- [Exercise requirements] Write all of the entries out again exactly, but not the images.

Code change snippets

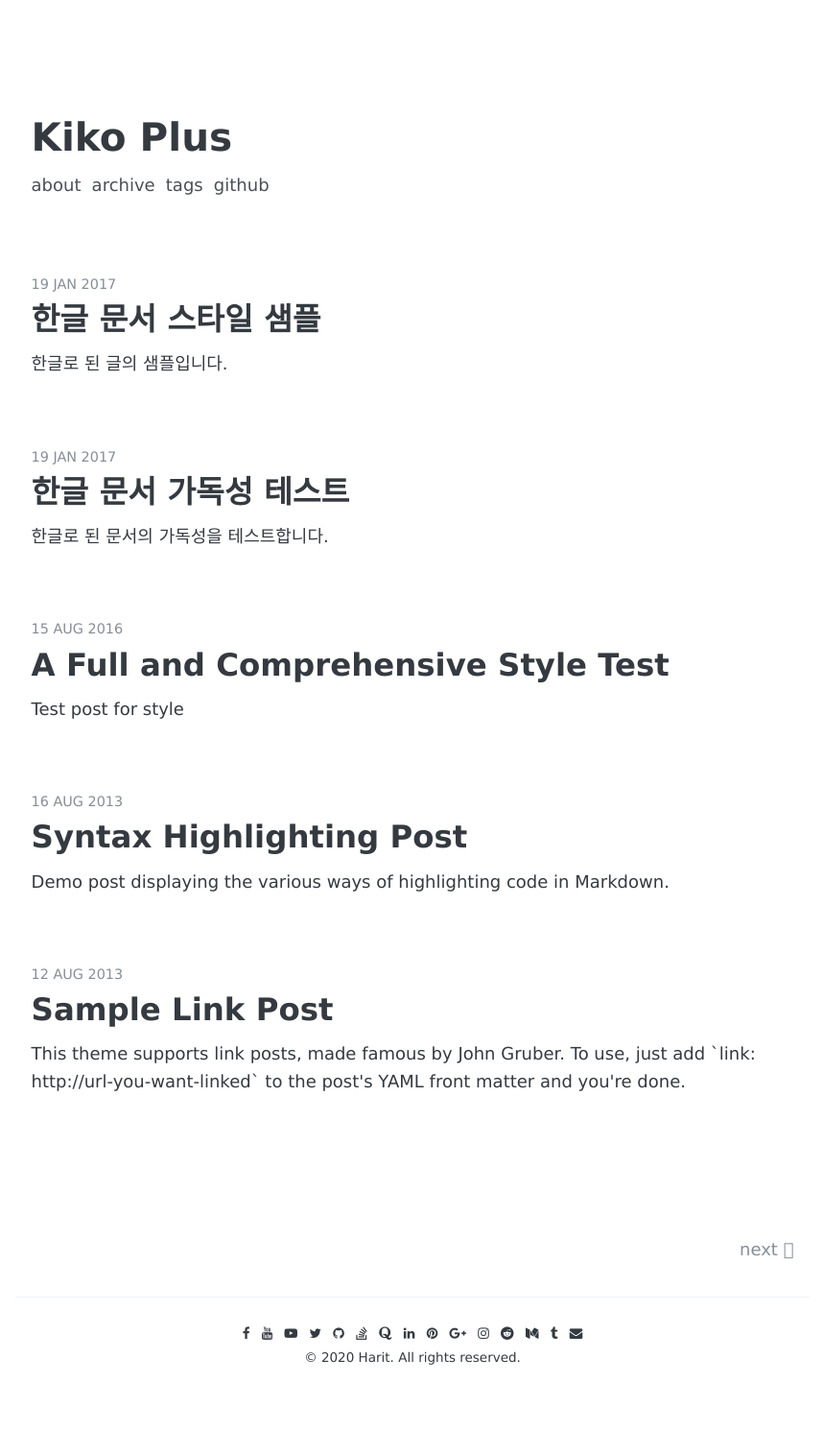
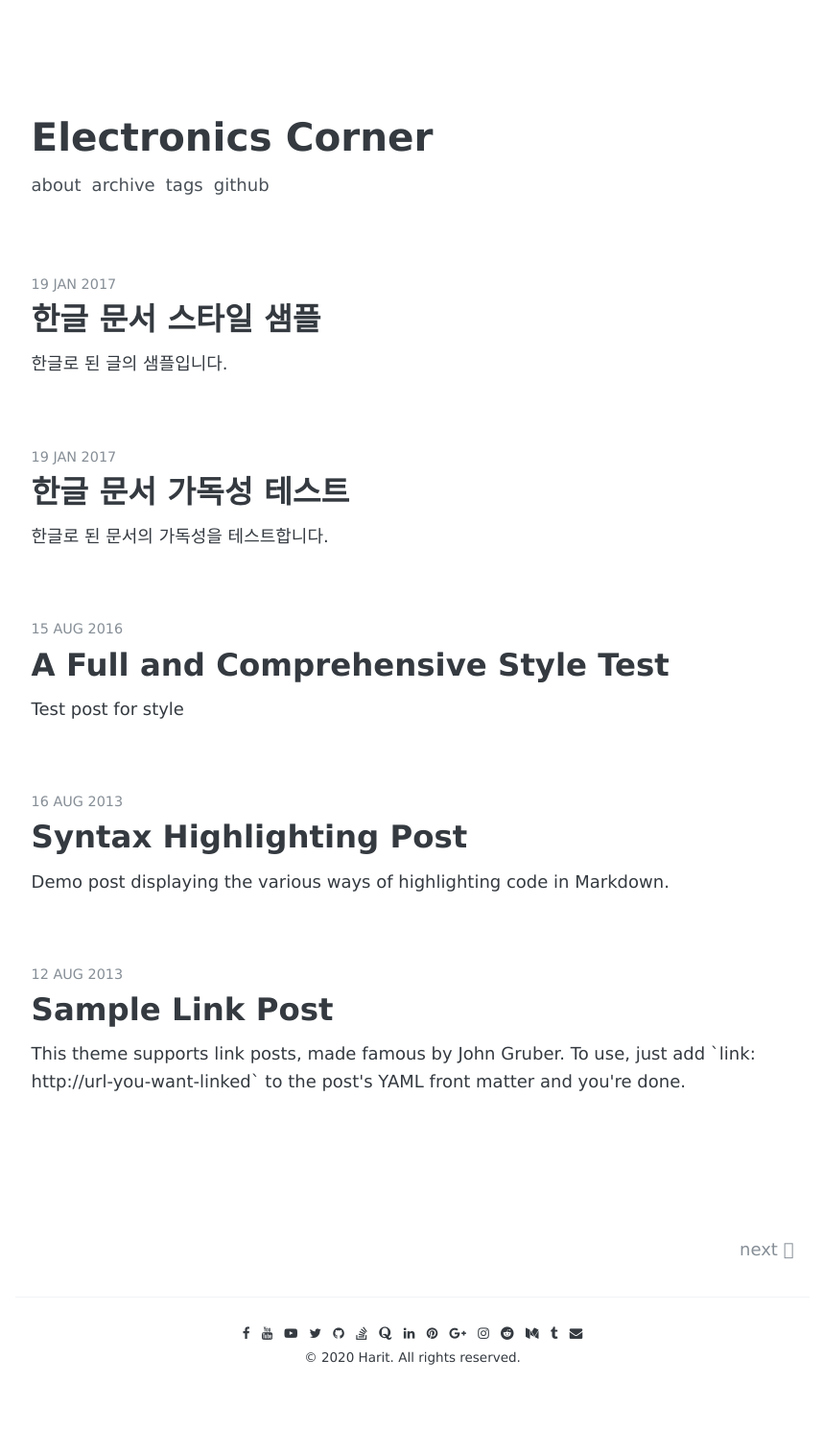
Before and after one commit to hshah89/hshah89.github.io, a Jekyll site: the page built from index.html, in a window 1280 px wide. Shown: the whole page at 96% size, without its empty margins (210-1068 px from the left). Built offline with Jekyll 4.4.1, drawn with Linux system fonts in a browser that asks for light colours; some web fonts are replaced; the list of posts is cut into pages by our own code.

Commit message:
Update _config.yml

```diff
--- a/_config.yml
+++ b/_config.yml
@@ -3,7 +3,7 @@
 # # # # # # # # # # # # #
 
 # Basic
-name:               "Kiko Plus"
+name:               "Electronics Corner"
 
 author:
   facebook:         your-id
@@ -32,7 +32,7 @@ google-analytics:
 
 # Disqus
 disqus:
-  id:               "kiko-plus"
+  id:               ""
 
 # URL
 url:                "https://AWEEKJ.github.io" # the base hostname & protocol for your site
```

- [Worked solution]
Before and after one commit to hshah89/hshah89.github.io, a Jekyll site: the page built from index.html, in a window 1280 px wide. Shown: the whole page at 96% size, without its empty margins (210-1068 px from the left). Built offline with Jekyll 4.4.1, drawn with Linux system fonts in a browser that asks for light colours; some web fonts are replaced; the list of posts is cut into pages by our own code.

Commit message:
Update _config.yml

```diff
--- a/_config.yml
+++ b/_config.yml
@@ -3,7 +3,7 @@
 # # # # # # # # # # # # #
 
 # Basic
-name:               "Kiko Plus"
+name:               "Electronics Corner"
 
 author:
   facebook:         your-id
@@ -32,7 +32,7 @@ google-analytics:
 
 # Disqus
 disqus:
-  id:               "kiko-plus"
+  id:               ""
 
 # URL
 url:                "https://AWEEKJ.github.io" # the base hostname & protocol for your site
```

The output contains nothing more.